Monday, August 18, 2008

Kermit comes home

Kermit left his home of the past 15 months at TechShop, and made the 10 mile trip back to my house in Mountain View this evening. It was a little bit nervewracking setting out on the open road for the first time, but we made it without assistance from AAA. I set the maximum current to the motor at 30 amps, and limited the maximum RPM to about 3600, so I definitely didn't set any speed records. It was a trick accelerating from a stop through certain traffic lights before they turned yellow again, and I'm sure I irritated more than one other driver. Accelerating from 0-5 mph was very difficult, with torque not picking up until the car got going a bit. Once rolling, though, it felt peppy, at least compared with the stodgy original acceleration.

I need to fiddle with the voltage, current and frequency parameters a bit until I get acceptable performance.

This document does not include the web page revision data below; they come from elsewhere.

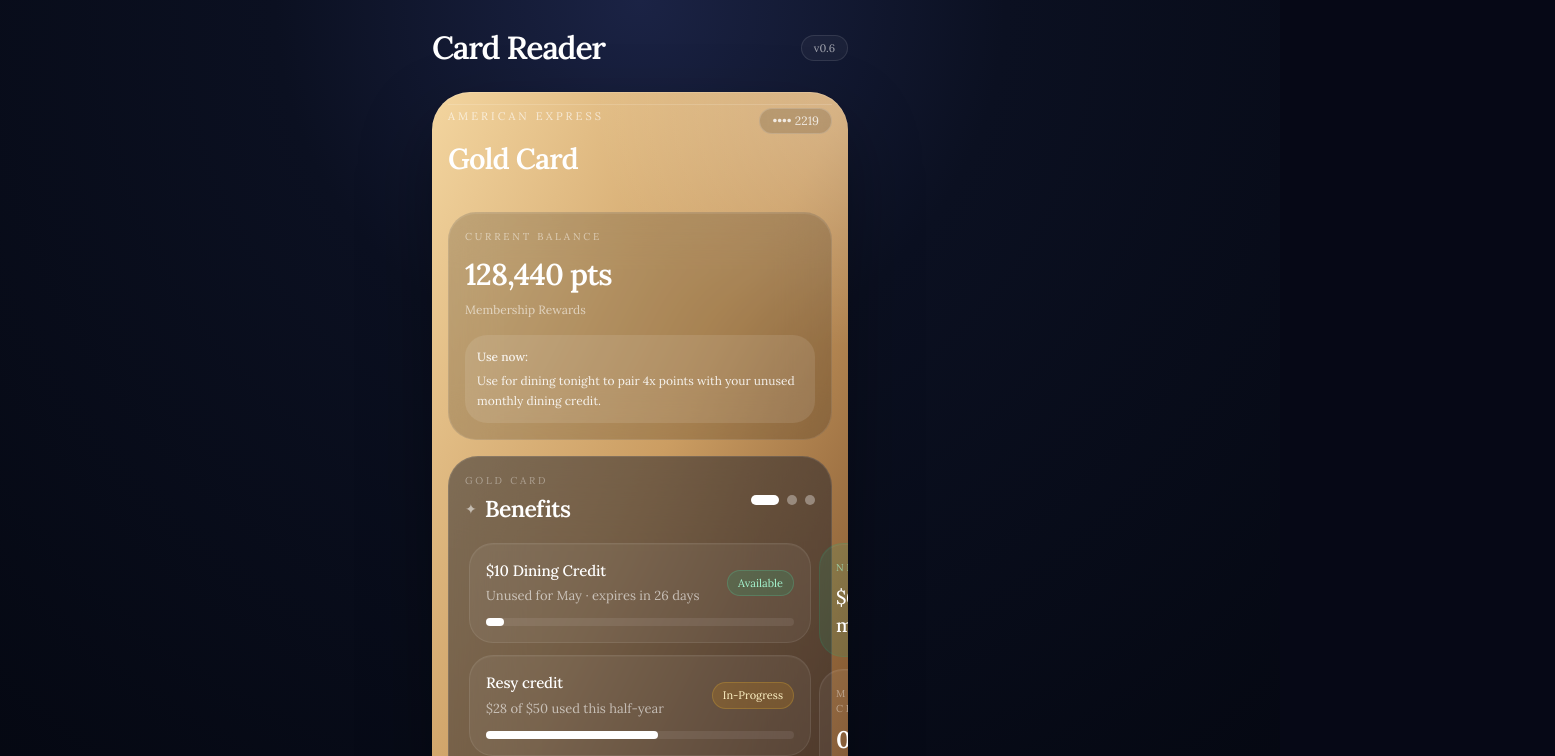
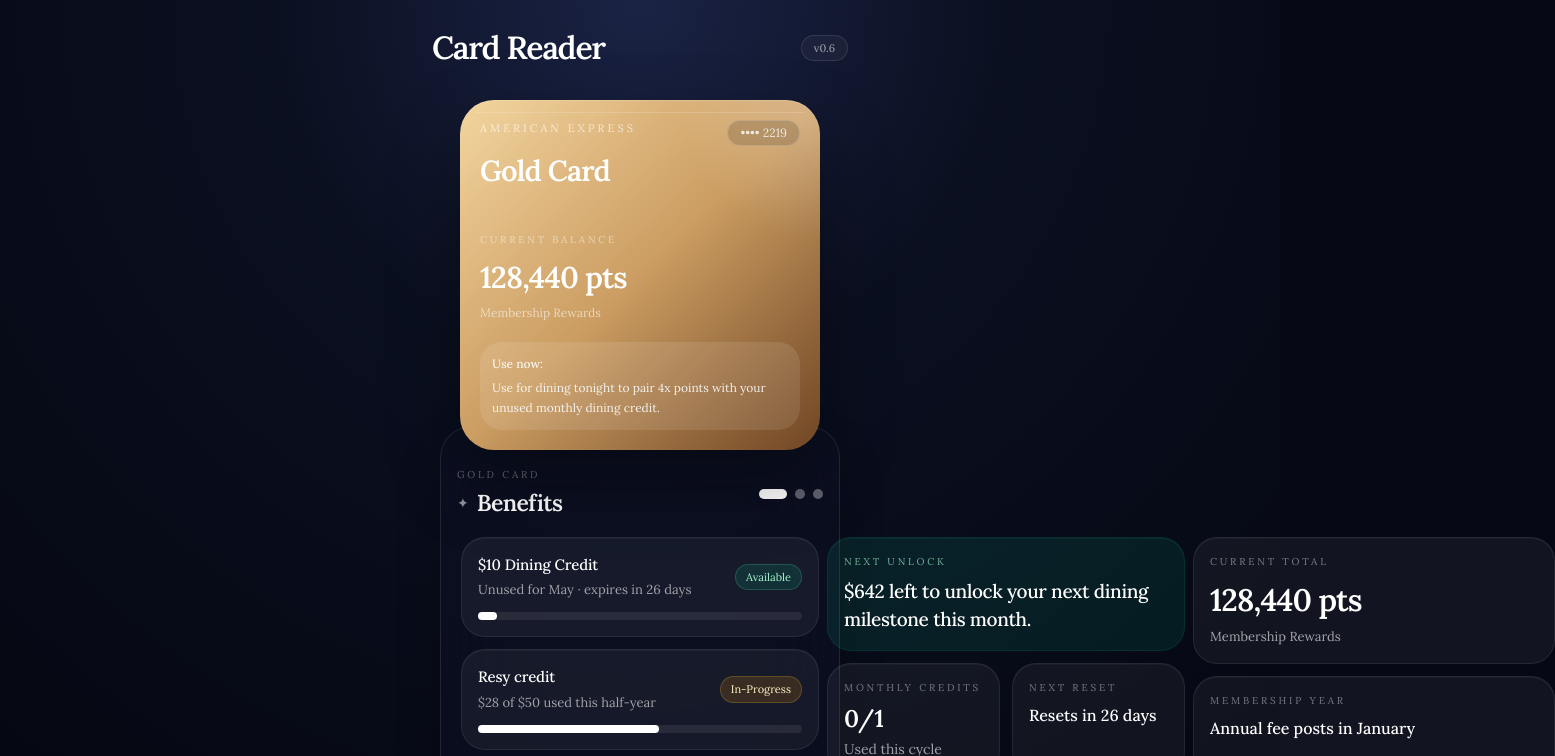
Before and after one commit to kylehocho/card-reader, a Next.js app: page / in a window 1280 px wide. Shown: the top 756 px of the page, 1555 px wide, since content can reach past the window. Built offline with nearby package versions, Linux system fonts and the light colour scheme.

Commit message:
Make selected card float at top

```diff
--- a/components/card-reader/WalletPrototype.tsx
+++ b/components/card-reader/WalletPrototype.tsx
@@ -374,9 +374,14 @@
 
           {screen === 'wallet' && (
             <section className="flex min-h-[calc(100vh-170px)] flex-col gap-0">
+              <div className="relative z-20 px-1 pt-2">
                 <motion.div
                   layout
-                className={`relative z-20 overflow-hidden rounded-[38px] bg-gradient-to-br ${selectedCard.gradient} p-4 pb-5 shadow-[inset_0_1px_0_rgba(255,255,255,0.15),0_30px_70px_rgba(0,0,0,0.34)]`}
+                  className="relative mx-auto w-full max-w-[360px]"
+                >
+                  <motion.div
+                    layout
+                    className={`relative overflow-hidden rounded-[34px] bg-gradient-to-br ${selectedCard.gradient} px-5 pb-5 pt-5 shadow-[inset_0_1px_0_rgba(255,255,255,0.15),0_32px_70px_rgba(0,0,0,0.34)]`}
                   >
                     <div className="absolute inset-0 bg-[radial-gradient(circle_at_top_right,rgba(255,255,255,0.24),transparent_28%)]" />
                     <div className="absolute inset-x-4 top-3 h-px bg-white/15" />
@@ -390,19 +395,23 @@
                         <div className="rounded-full border border-white/18 bg-black/15 px-3 py-1 text-xs text-white/80 backdrop-blur">•••• {selectedCard.last4}</div>
                       </div>
 
-                  <div className="mt-8 rounded-[28px] border border-white/10 bg-black/18 p-4 backdrop-blur-xl shadow-[inset_0_1px_0_rgba(255,255,255,0.08)]">
-                    <div>
+                      <div className="mt-10">
                         <p className="text-[10px] uppercase tracking-[0.28em] text-white/50">Current balance</p>
                         <p className="mt-2 text-[30px] font-semibold tracking-[-0.03em]">{selectedCard.pointsValue}</p>
                         <p className="mt-1 text-[12px] text-white/58">{selectedCard.pointsLabel}</p>
                       </div>
-                    <div className="mt-4 rounded-[22px] bg-white/10 p-3 text-[12px] leading-5 text-white/88">
+
+                      <div className="mt-5 rounded-[22px] bg-white/10 p-3 text-[12px] leading-5 text-white/88">
                         <span className="font-medium">Use now:</span>
                         <div className="mt-1">{selectedCard.recommendation}</div>
                       </div>
                     </div>
+                  </motion.div>
+                </motion.div>
+              </div>
 
-                  <div className="mt-4 rounded-[30px] border border-white/10 bg-[#0d1224]/45 p-4 backdrop-blur-2xl">
+              <div className="relative z-10 -mt-6 px-2">
+                <div className="rounded-[32px] border border-white/10 bg-[#0d1224]/55 px-4 pb-4 pt-10 backdrop-blur-2xl shadow-[0_22px_45px_rgba(0,0,0,0.24)]">
                   <div className="mb-4 flex items-center justify-between">
                     <div>
                       <p className="text-[10px] uppercase tracking-[0.28em] text-white/38">{selectedCard.name}</p>
@@ -504,7 +513,6 @@
                   </motion.div>
                 </div>
               </div>
-              </motion.div>
 
               <div className="relative z-10 -mt-7 px-2 pb-2 pt-0">
                 <div className="mb-3 flex items-center justify-between px-2">
```
Lines whose indentation alone changed are shown as unchanged.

Mostly, I wanted to be assured of getting home without overheating my motor, which was no problem. I could hold my hand on the motor once I got home.

It feels really good to have come this far. Even though the car is by no means done, it is a usable means of transport at this point, and I will be driving it to work and dragging groceries home.

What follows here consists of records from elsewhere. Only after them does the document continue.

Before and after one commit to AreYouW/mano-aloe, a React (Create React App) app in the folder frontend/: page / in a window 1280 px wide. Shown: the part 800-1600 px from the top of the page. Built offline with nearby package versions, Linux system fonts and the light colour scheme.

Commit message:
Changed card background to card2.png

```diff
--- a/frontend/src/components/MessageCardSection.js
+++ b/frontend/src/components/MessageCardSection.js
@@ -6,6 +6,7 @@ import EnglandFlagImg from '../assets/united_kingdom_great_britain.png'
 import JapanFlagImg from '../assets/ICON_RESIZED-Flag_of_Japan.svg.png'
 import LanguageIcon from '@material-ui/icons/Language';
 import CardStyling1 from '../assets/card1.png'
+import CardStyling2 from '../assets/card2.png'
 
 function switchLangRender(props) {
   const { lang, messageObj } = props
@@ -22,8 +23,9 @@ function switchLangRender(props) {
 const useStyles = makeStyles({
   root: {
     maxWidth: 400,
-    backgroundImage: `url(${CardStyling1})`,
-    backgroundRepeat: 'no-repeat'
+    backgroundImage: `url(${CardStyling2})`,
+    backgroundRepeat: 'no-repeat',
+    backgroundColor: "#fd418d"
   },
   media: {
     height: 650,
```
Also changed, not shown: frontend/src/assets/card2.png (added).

I'll keep updating this space with further news as Kermit rolls on.

We don't need no stinkin' capacitors

One solution for the inrush shenanigans described in the last post is to construct an inrush limiting circuit with a large resistor and a contactor- the capacitor is charged through the resistor until the operating voltage is reached, when the contactor is closed, bypassing the resistor. The other way is to yank out the capacitor. The purpose of the capacitor is to filter the rectified AC mains supply so that it is a smooth DC source for the inverter. A battery is already a nice smooth DC source, so the capacitor isn't really needed. I already ditched the 20-plus pound inductor that was the other part of the line filter, so I had no qualms about getting rid of the capacitor. Luckily, the capacitor was its own easily removable module:
The other plus is now the inverter can be put in a much smaller box, and will have considerably less need for interior ventilation, making weather sealing a possibility.

Of course I tested the capacitorless inverter/motor setup the way my pappy taught me -- by revvin' er up real good a few times.